Northeast Rolling Hills/Logan and Clark Creek (Uehling)
Overall, crop conditions were very poor to fair. Replanted corn has reached the V9 growth stage (Figure 19) and soybeans the V4 growth stage. Late-emerging waterhemp has become a problem in some fields (Figure 20). A herbicide program to address added waterhemp pressure next year will be needed. There are several post-emergence herbicide options that provide residual control in soybeans (Figure 21). The cool weather is not ideal for replanted corn. However, on Monday we were slightly ahead on growing degree days since May 1. The new U2U corn growing degree day tool can be used to track heat units for your area on replanted corn compared to average and recent years.

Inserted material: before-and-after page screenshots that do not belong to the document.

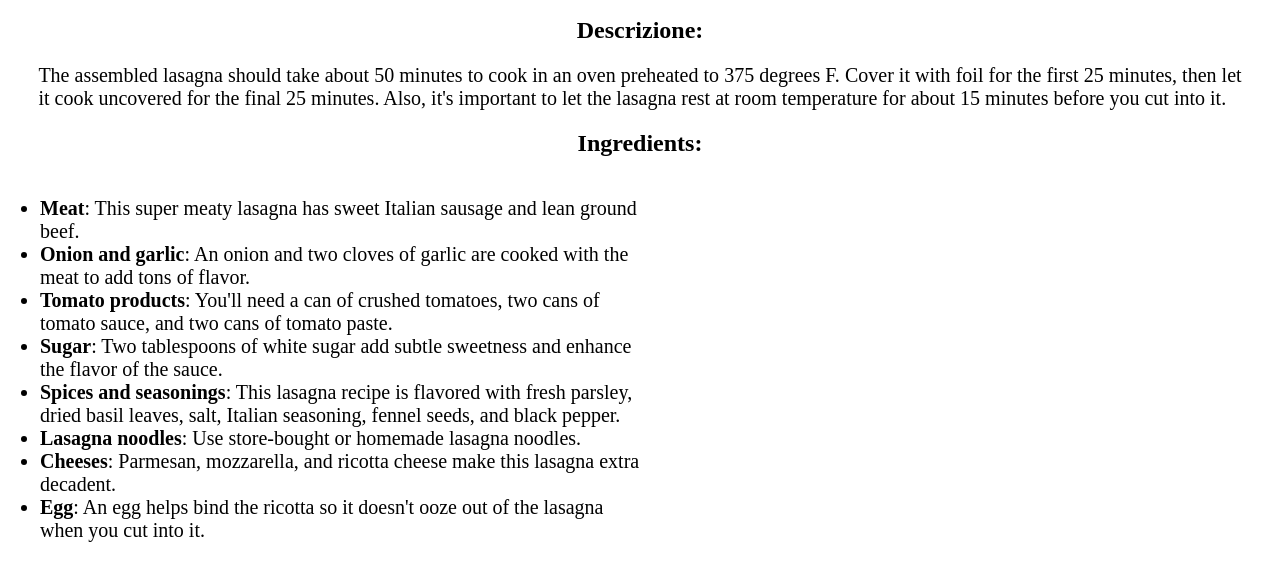
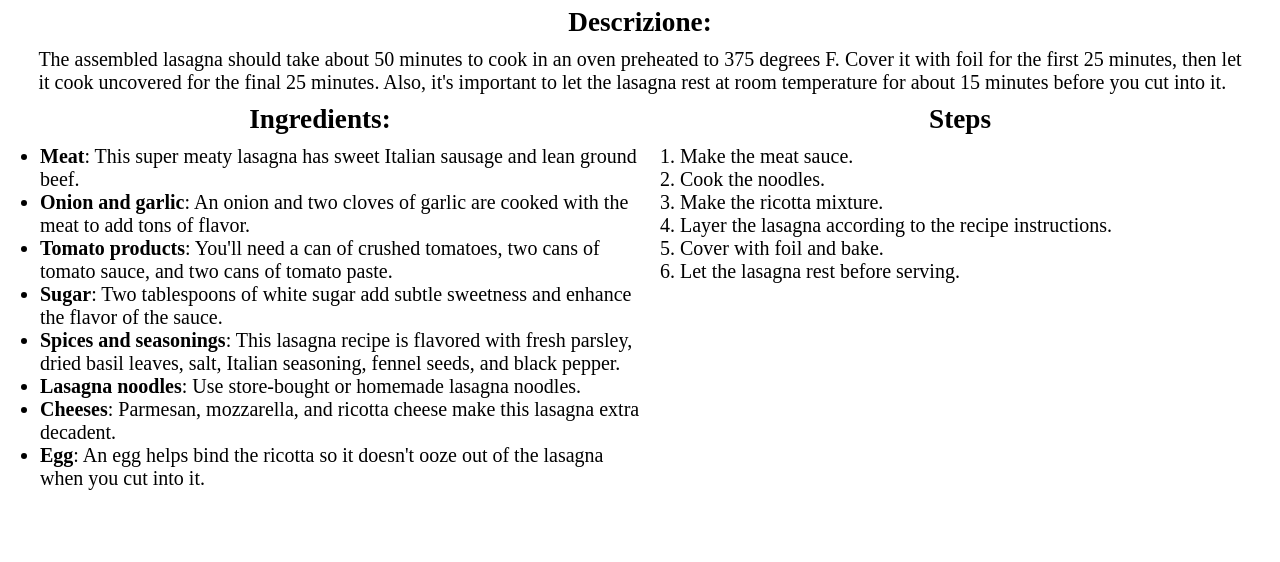
Before and after one commit to Alfoso-Max/odin-recipes, a plain HTML site: page recipes/lasagna.html in a window 1280 px wide. Shown: the part 403-965 px from the top of the page. After the commit the page ends 893 px from the top, so only its background shows below. Drawn offline with Linux system fonts and the light colour scheme.

Commit message:
Moved style in stylesheets, finished lasagna

```diff
--- a/recipes/lasagna.html
+++ b/recipes/lasagna.html
@@ -4,51 +4,7 @@
     <title>Frank</title>
     <meta charset="UTF-8">
     <meta name="viewport" content="width=device-width, initial-scale=1.0">
-    <style>
-      body {
-        margin: 0;
-        display: flex;
-        flex-direction: column;
-        justify-content: center;
-        align-items: center;
-        flex-wrap: wrap;
-        padding: 0;
-      }
-
-      h2{
-        align-self: flex-start;
-        text-align: center;
-        width: 100%;
-      }
-      * {
-        box-sizing: border-box  ;
-      }
-
-      img {
-        width: 40%;
-        height: 40vmin;
-      }
-
-      p {
-        margin: 0 3%;
-        text-align: justify;
-        font-size: 1.25rem;
-      }
-
-      div {
-        display: flex;
-        flex-direction: column;
-        width: 100%;
-        font-size: 1.25rem;
-        margin: 0;
-      }
-
-      span {
-        font-weight: bold;
-      }
-
-
-    </style>
+    <link rel="stylesheet" href="../stylesheets/style.css">
   </head>
 
 
@@ -65,7 +21,7 @@
 
     </div>
 
-    <h2>Ingredients:</h2>
+    <div><h2>Ingredients:</h2><h2>Steps</h2></div>
     <div style="padding: 0;">
     <div style="width:50%;">
       <ul>
@@ -79,6 +35,18 @@
         <li><span>Egg</span>: An egg helps bind the ricotta so it doesn't ooze out of the lasagna when you cut into it.</li>
       </ul>
     </div>
+    <div style="width: 50%;">
+      <ol>
+        <li>Make the meat sauce.</li>
+        <li>Cook the noodles.</li>
+        <li>Make the ricotta mixture.</li>
+        <li>Layer the lasagna according to the recipe instructions.</li>
+        <li>Cover with foil and bake.</li>
+        <li>Let the lasagna rest before serving.</li>
+      </ol>
+    </div>
+
+
 
     </div>
   </body>
--- /dev/null
+++ b/stylesheets/style.css
@@ -0,0 +1,51 @@
+body {
+  display: flex;
+  flex-direction: column;
+  justify-content: center;
+  align-items: center;
+  flex-wrap: wrap;
+  padding: 0;
+}
+
+h2{
+  align-self: flex-start;
+  text-align: center;
+  width: 100%;
+  font-size: 1.7rem;
+  margin: 10px 0;
+}
+
+div > h2 {
+  width: 50%;
+}
+
+ul, ol, body, div {
+  margin: 0;
+}
+
+* {
+  box-sizing: border-box;
+}
+
+img {
+  width: 40%;
+  height: 40vmin;
+}
+
+p {
+  margin: 0 3%;
+  text-align: justify;
+}
+
+div {
+  display: flex;
+  width: 100%;
+}
+
+li, p {
+  font-size: 1.25rem;
+}
+
+span {
+  font-weight: bold;
+}
```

Agronomic matters for this next week
- Scout corn for leaf fungal diseases to assess need for fungicide applications. Contact your seed rep to make a list of which hybrids are more susceptible and may benefit most for foliar fungicides.
- Potato leafhopper scouting and early cutting decision.
- Monitor or assess soil moisture prior to irrigation with soil probe or read soil moisture sensors.
Check in next week for the July 21th crop report for Dodge County.